a. SP Setia Bhd’s Corporate Headquarters
b. REHDA’s Wisma REHDA
c. Encomas Sdn Bhd’s Encomas House
d. E&O Bhd’s Straits Quay Office Suites, Block 6
e. Remajaya Sdn Bhd’s Bay 21
f. GTower Sdn Bhd’s G Tower
“We hope that more industry players in the private sector will follow these developers’ lead in incorporating green and sustainable practices – smart developers should realize that a smaller carbon footprint also translates to greater marketability and profitability,” says Dato Ir’ Ahmad.
He also shared that the government is doing what it can to encourage businesses to join the fight against climate change. The Malaysian Investment Development Authority (MIDA) and Malaysian Green Technology Corporation (GreenTech Malaysia) have recently rolled out several tax incentives to catalyse investments and the adoption of green technology in various sectors.
The incentives aim to assist more companies to implement greener practices by generating energy from renewable energy sources, installing energy efficient equipment and decreasing their waste through various recycling initiatives.
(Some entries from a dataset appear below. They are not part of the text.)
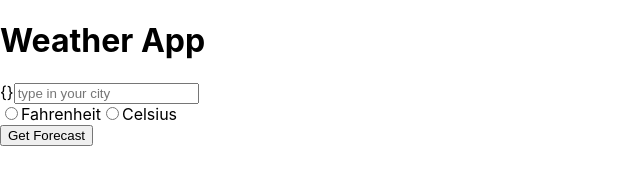
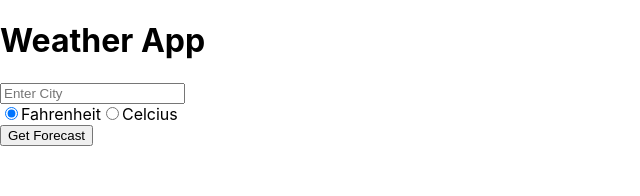
Before and after one commit to Tinashe-Muchie/React-Weather-App, a React (Create React App) app: page / in a window 1280 px wide. Shown: the top 196 px of the page, without its empty margins (0-640 px from the left). Built offline with nearby package versions, Linux system fonts and the light colour scheme.

Commit message:
added new display component and edited the forecast component

```diff
--- /dev/null
+++ b/src/Components/Display.js
@@ -0,0 +1,17 @@
+import React from 'react'
+
+export default function Display(props) {
+    return (
+        <div>
+            {props.responseObj.cod === 200 ?
+            <div>
+                <p><strong>{props.responseObj.name}</strong></p>
+                <p>{Math.round(props.responseObj.main.temp)} <br />
+                {props.responseObj.weather[0].description}.
+                </p>
+            </div>
+            : null
+            }
+        </div>
+    )
+}
--- a/src/Components/Forecast.js
+++ b/src/Components/Forecast.js
@@ -1,9 +1,14 @@
 import React, {useState} from 'react';
+import Display from './Display';
 
 export default function Forecast() {
     const [responseObj ,setResponseObj] = useState({});
-    function getForecast(){
-        fetch("https://community-open-weather-map.p.rapidapi.com/weather?q=London", {
+    let [city, setCity] = useState('');
+    const uriEncodedCity = encodeURIComponent(city)
+    let [unit, setUnit] = useState('imperial');
+
+    function getForecast(e){
+        fetch(`https://community-open-weather-map.p.rapidapi.com/weather?units=${unit}&q=${uriEncodedCity}`, {
 	    "method": "GET",
 	    "headers": {
 		        "x-rapidapi-key": "8118f2e313msh16bc8122e66008dp1d3897jsn6b296224e5d6",
@@ -17,19 +22,40 @@ export default function Forecast() {
             .catch(err => {
 	                    console.error(err);
             });
-
+        e.preventDefault();
         }
     return (
 
         <div>
            <>
-            {JSON.stringify(responseObj)}
-            <input type='text' placeholder = 'type in your city'></input><br/>
-            <input type='radio' id="fahrenheit" name='units' value='Fahrenheit' />
-            <label for='fahrenheit'>Fahrenheit</label>
-            <input type='radio' id='celcius' name='units' value='Celcius' />
-            <label for='celcius'>Celsius</label><br />
-            <input type='button' value='Get Forecast' onClick={getForecast} />
+           <form onSubmit={getForecast}>
+                <input
+                    type="text"
+                    placeholder="Enter City"
+                    maxLength="50"
+                    value={city}
+                    onChange={(e) => setCity(e.target.value)}
+                    /><br />
+                <input
+                    type="radio"
+                    name="units"
+                    checked={unit === "imperial"}
+                    value="imperial"
+                    onChange={(e) => setUnit(e.target.value)}
+                    />
+                <label>Fahrenheit</label>
+                <input
+                    type="radio"
+                    name="units"
+                    checked={unit === "metric"}
+                    value="metric"
+                    onChange={(e) => setUnit(e.target.value)}
+                    />
+                <label>Celcius</label><br />
+                <button type="submit">Get Forecast</button>
+
+            </form>
+            <Display responseObj={responseObj} />
            </>
         </div>
     )
```
Also changed, not shown: 1 other file (tests, documents, lock files or other folders). Lines whose indentation alone changed are shown as unchanged.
Ultimately, Dato’ Ir Ahmad urges consumers to play their part in encouraging developers to amplify their sustainability efforts – by voting with their wallets, i.e: by being a discerning consumer and seeking out developers with sustainable products. By doing so, sustainability can be made affordable for many people and not just a luxury for the few. Unless there is no continuous demand for green developments, the uptake of sustainability standards across the sector will remain low.
This article was first published in the iProperty.com Malaysia September 2016 Magazine. Get your copy from selected news stands or view the magazine online for free at www.iproperty.com.my/magazine. Better yet, order a discounted subscription by putting in your details in the form below!